Dunne, J. W. - An Experiment with Time – Going out of body in a dream to see the time
Type of Spiritual Experience
The composer has gone out of body and seen the watch, and then constructed a dream around the event
A description of the experience
AN EXPERIMENT WITH TIME BY J. W. DUNNE [SECOND EDITION]
It occurred in 1898, when I was staying at an hotel in Sussex. I dreamed, one night, that I was having an argument with one of the waiters as to what was the correct time. I asserted that it was half -past four in the afternoon : he maintained that it was half -past four in the middle of the night.
With the apparent illogicality peculiar to all dreams, I concluded that my watch must have stopped ; and, on extracting that instrument from my waistcoat pocket, I saw, looking down on it, that this was precisely the case. It had stopped — with the hands at half -past four. With that I awoke.
The dream had been a peculiar one (in ways which have nothing to do with this book), and the net result of it all was that I lit a match to see whether the watch had really stopped. To my surprise it was not, as it usually is, by my bedside. I got out of bed, hunted round, and found it lying on the chest of drawers. Sure enough, it had stopped, and the hands stood at half-past four.
The solution seemed perfectly obvious. The watch must have stopped during the previous afternoon. I must have noticed this, forgotten it, and remembered it in my dream. Satisfied on that point, I rewound the instrument, but, not knowing the real time, I left the hands as they were.
On coming downstairs next morning, I made straight for the nearest clock, with the object of setting the watch right. For if, as I supposed, it had stopped during the previous afternoon, and had merely been rewound at some unknown hour of the night, it was likely to be out by several hours.
To my absolute amazement I found that the hands had only lost some two or three minutes — about the amount of time which had elapsed between my waking from the dream and rewinding the watch.
This meant, of course, that the watch had stopped at the actual moment of the dream. The latter was probably brought about by my missing the accustomed ticking. But — how did I come to see, in that dream, that the hands stood, as they actually did, at half -past four?

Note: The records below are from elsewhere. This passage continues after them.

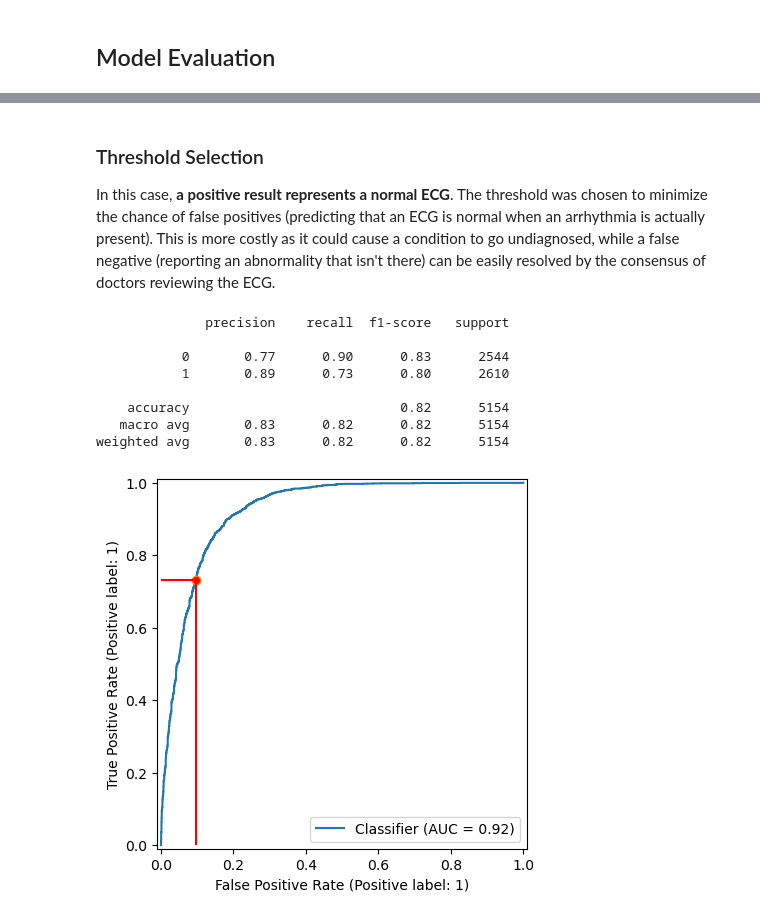
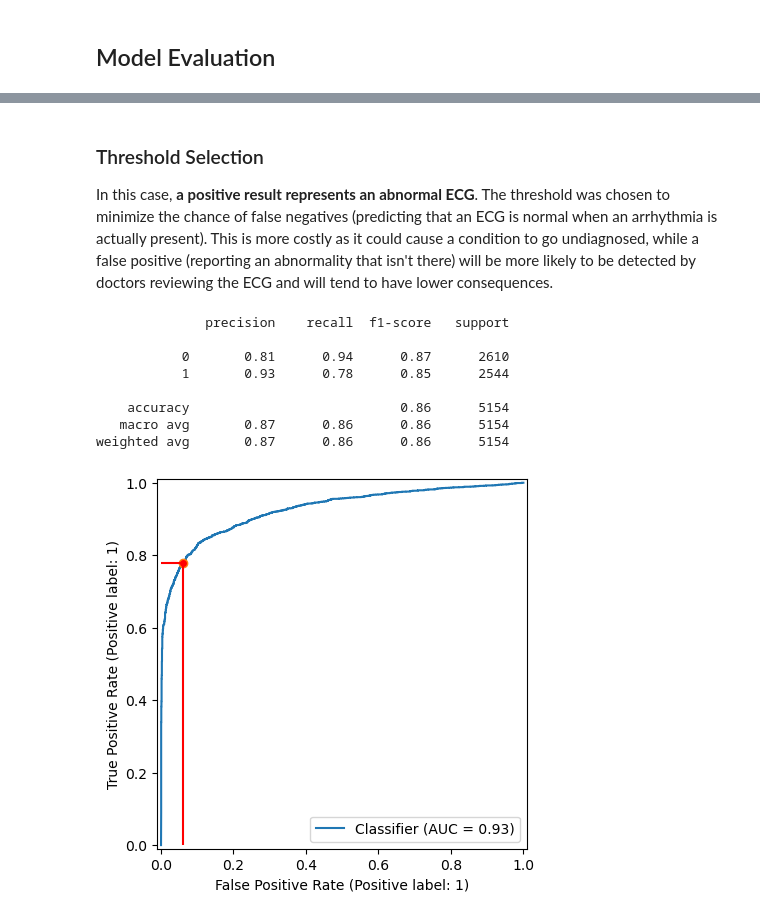
Before and after one commit to ethancavanaugh/ECGClassifier, a Jupyter notebook: notebooks/classification.ipynb, the cells around one changed output, grey strips where cells are left out. Cells and saved outputs as stored; diff of their text form; code cells hidden in the pictures.

```diff
--- a/notebooks/classification.ipynb
+++ b/notebooks/classification.ipynb
@@ -162,36 +176,36 @@ y_pred = df_predictions.model_output
 # %% [markdown]
 ### Threshold Selection
-In this case, <b>a positive result represents a normal ECG</b>. The threshold was chosen to minimize the chance of false positives (predicting that an ECG is normal when an arrhythmia is actually present). This is more costly as it could cause a condition to go undiagnosed, while a false negative (reporting an abnormality that isn't there) can be easily resolved by the consensus of doctors reviewing the ECG.
+In this case, <b>a positive result represents an abnormal ECG</b>. The threshold was chosen to minimize the chance of false negatives (predicting that an ECG is normal when an arrhythmia is actually present). This is more costly as it could cause a condition to go undiagnosed, while a false positive (reporting an abnormality that isn't there) will be more likely to be detected by doctors reviewing the ECG and will tend to have lower consequences.
 # %%
-THRESHOLD = .8 #CHANGE THE THRESHOLD TO SEE HOW IT AFFECTS PRECISION, RECALL, AND ACCURACY
+THRESHOLD = .7 #CHANGE THE THRESHOLD TO SEE HOW IT AFFECTS PRECISION, RECALL, AND ACCURACY
 
 def apply_threshold(x):
     return 1 if x >= THRESHOLD else 0
 y_pred_threshold = [apply_threshold(x) for x in y_pred]
 print(metrics.classification_report(y_true, y_pred_threshold))
 
 
 fpr, tpr, thresholds = metrics.roc_curve(y_true, y_pred)
 thresh_idx = 0
 while thresholds[thresh_idx] > THRESHOLD:
     thresh_idx += 1
 
 #Display ROC Curve with selected threshold identified
 metrics.RocCurveDisplay.from_predictions(y_true, y_pred)
 ax1 = plt.subplot()
 ax1.plot(fpr[thresh_idx], tpr[thresh_idx], marker="o", markerfacecolor="red")
 ax1.vlines(fpr[thresh_idx], 0, tpr[thresh_idx], color='red')
 ax1.hlines(tpr[thresh_idx], 0, fpr[thresh_idx], color='red')
 plt.show()
 # %% [output]
               precision    recall  f1-score   support
 
-           0       0.77      0.90      0.83      2544
-           1       0.89      0.73      0.80      2610
+           0       0.81      0.94      0.87      2610
+           1       0.93      0.78      0.85      2544
 
-    accuracy                           0.82      5154
-   macro avg       0.83      0.82      0.82      5154
-weighted avg       0.83      0.82      0.82      5154
+    accuracy                           0.86      5154
+   macro avg       0.87      0.86      0.86      5154
+weighted avg       0.87      0.86      0.86      5154
-[figure, old version]
+[figure, new version]
 # %% [markdown]
 ### Confusion Matrix
```
Also changed, not shown: parts of 5 cells of this notebook, 3 other files.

If anyone else had told me such a tale I should probably have replied that he had dreamed the whole episode, from beginning to end, including the getting up and re-winding. But that was an answer I could not give to myself. I knew that I had been awake when I had risen and looked at the watch lying on the chest of drawers.
Yet, what was the alternative? " Clairvoyance" — seeing across space through darkness and closed eyelids?
Even supposing that there existed unknown rays which could effect that sort of penetration, and then produce vision, — which I did not believe, — the watch had been lying at a level above that of my eyes. What sort of rays could these be which bent round corners?